What are the risks?

Death due to hysterectomy is rare: less than one percent. Complications occur in three to five percent of procedures. Surgical complications may result in infection, hemorrhage during or following surgery, and/or damage to internal organs such as the urinary tract or bowel. There are other risks, including prolapse of the vagina, where the uterus, rectum, bladder, urethra, or small bowel begin to fall out of their normal positions and protrude through the vagina, and thrombosis, a type of blood clot.

Removal of the uterus and ovaries at a young age (early forties and younger) may increase your risk of heart attack. Hysterectomy has also been associated with urinary problems, sexual function problems, and hormone deficiencies.

Scar tissue, known as adhesions, may result when the surgeon removes your uterus, ovaries, or both, and your remaining organs begin to form attachments to other organs. Many types of pelvic surgery can cause adhesions; they are not the result of hysterectomies alone. Symptoms from adhesions, such as abdominal pain, usually begin within six months of hysterectomy surgery.

What will my recovery look like?

If you are not menopausal and your ovaries are left in place, menstruation will end with the surgery (and you will no longer be able to get pregnant), but hormonal functions will still be present. If the ovaries are removed, your hysterectomy will jump-start menopause.

During the first week after the procedure, some light bleeding may occur and, after four to six weeks, there may also be discharge when your stitches fall out. Baths should be avoided for 10 days after the operation and, as with any other surgical procedure, strenuous physical activity is not advisable for four to six weeks. Gentle activity, such as walking when you feel ready, is encouraged. Most doctors advise against resuming penetrative sexual activity until six weeks have passed.

Generally, a woman needs five to six weeks to recover though anywhere up to 12 weeks is considered normal. Online support groups include Hyster Sisters.

For more information, the U.S. Department of Health and Human Services Office on Women's Health provides this brochure.
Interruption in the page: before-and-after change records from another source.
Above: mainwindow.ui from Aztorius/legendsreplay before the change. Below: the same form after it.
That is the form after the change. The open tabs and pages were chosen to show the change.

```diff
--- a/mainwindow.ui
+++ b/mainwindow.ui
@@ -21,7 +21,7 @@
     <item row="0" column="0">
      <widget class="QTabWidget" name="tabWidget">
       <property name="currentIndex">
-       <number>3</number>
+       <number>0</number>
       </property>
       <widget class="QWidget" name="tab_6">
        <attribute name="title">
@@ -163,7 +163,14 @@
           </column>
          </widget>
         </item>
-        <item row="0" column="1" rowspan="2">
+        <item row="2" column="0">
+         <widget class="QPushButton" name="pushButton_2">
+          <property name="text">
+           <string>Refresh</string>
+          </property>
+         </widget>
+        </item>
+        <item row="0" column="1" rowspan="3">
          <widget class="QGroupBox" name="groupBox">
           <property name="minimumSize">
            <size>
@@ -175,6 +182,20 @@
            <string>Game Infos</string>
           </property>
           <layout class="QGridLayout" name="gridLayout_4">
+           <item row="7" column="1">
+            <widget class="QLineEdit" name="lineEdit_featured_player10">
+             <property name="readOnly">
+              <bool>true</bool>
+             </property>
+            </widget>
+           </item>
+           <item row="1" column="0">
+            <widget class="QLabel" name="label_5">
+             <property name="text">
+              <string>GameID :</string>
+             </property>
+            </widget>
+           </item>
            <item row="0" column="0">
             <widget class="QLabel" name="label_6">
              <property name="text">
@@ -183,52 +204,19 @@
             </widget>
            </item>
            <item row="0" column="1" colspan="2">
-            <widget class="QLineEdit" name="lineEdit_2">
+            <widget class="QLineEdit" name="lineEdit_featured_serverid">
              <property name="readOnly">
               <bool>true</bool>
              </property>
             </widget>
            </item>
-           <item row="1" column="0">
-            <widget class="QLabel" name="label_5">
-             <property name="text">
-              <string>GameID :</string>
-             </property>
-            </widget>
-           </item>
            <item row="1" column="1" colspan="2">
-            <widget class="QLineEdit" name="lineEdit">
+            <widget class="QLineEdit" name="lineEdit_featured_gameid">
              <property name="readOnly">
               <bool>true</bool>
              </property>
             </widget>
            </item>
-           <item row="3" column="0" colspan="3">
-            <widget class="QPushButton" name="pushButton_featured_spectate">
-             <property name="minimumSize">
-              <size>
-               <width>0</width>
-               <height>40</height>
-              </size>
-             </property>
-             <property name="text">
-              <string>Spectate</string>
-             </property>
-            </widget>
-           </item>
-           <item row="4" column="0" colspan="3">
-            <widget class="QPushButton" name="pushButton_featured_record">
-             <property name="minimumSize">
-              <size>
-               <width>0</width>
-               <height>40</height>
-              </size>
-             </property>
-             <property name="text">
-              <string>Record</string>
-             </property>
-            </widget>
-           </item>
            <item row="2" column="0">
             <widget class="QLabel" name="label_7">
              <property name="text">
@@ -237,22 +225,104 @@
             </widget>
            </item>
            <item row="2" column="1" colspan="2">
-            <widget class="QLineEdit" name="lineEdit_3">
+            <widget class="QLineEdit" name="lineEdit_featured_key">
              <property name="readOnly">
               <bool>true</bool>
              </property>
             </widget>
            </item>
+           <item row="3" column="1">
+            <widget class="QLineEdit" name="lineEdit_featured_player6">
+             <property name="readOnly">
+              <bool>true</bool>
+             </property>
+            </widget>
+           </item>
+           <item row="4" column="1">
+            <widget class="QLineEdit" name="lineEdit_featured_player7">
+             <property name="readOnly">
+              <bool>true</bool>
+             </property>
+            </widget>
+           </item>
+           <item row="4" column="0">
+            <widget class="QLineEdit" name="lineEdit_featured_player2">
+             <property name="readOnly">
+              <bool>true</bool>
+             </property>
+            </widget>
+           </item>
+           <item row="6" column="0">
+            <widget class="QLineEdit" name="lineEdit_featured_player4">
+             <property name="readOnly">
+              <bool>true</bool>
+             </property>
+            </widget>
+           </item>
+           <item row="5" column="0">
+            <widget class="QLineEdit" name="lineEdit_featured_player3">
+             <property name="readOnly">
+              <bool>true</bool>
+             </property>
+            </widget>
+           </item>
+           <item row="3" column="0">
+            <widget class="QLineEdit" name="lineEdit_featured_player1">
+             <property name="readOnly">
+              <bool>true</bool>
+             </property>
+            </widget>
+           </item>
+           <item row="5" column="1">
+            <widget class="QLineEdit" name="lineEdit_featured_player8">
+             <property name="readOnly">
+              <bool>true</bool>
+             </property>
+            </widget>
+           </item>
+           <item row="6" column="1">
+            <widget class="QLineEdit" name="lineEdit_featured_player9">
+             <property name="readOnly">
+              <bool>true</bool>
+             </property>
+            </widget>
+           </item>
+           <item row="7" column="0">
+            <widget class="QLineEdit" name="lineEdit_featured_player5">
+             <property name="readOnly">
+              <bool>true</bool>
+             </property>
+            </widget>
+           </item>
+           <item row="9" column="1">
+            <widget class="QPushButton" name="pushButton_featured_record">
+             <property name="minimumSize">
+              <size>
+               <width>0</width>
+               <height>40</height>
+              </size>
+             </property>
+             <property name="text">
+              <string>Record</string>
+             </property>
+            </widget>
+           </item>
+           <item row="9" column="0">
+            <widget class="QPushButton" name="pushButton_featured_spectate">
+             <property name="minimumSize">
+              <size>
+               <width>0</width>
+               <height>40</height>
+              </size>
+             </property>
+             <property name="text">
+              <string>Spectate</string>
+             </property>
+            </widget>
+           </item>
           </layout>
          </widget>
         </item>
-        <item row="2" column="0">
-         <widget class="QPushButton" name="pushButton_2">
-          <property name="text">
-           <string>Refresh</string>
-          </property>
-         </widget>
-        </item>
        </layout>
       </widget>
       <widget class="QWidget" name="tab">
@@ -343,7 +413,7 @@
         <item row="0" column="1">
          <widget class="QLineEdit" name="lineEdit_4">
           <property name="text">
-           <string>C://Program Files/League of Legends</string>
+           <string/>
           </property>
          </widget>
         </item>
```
Sources: Hysterectomy Surveillance. Centers for Disease Control and Prevention Online. 1994, 1999, 2002.

Hysterectomy Frequently Asked Questions. US Department of Health and Human Services Office on Women's Health. 2009.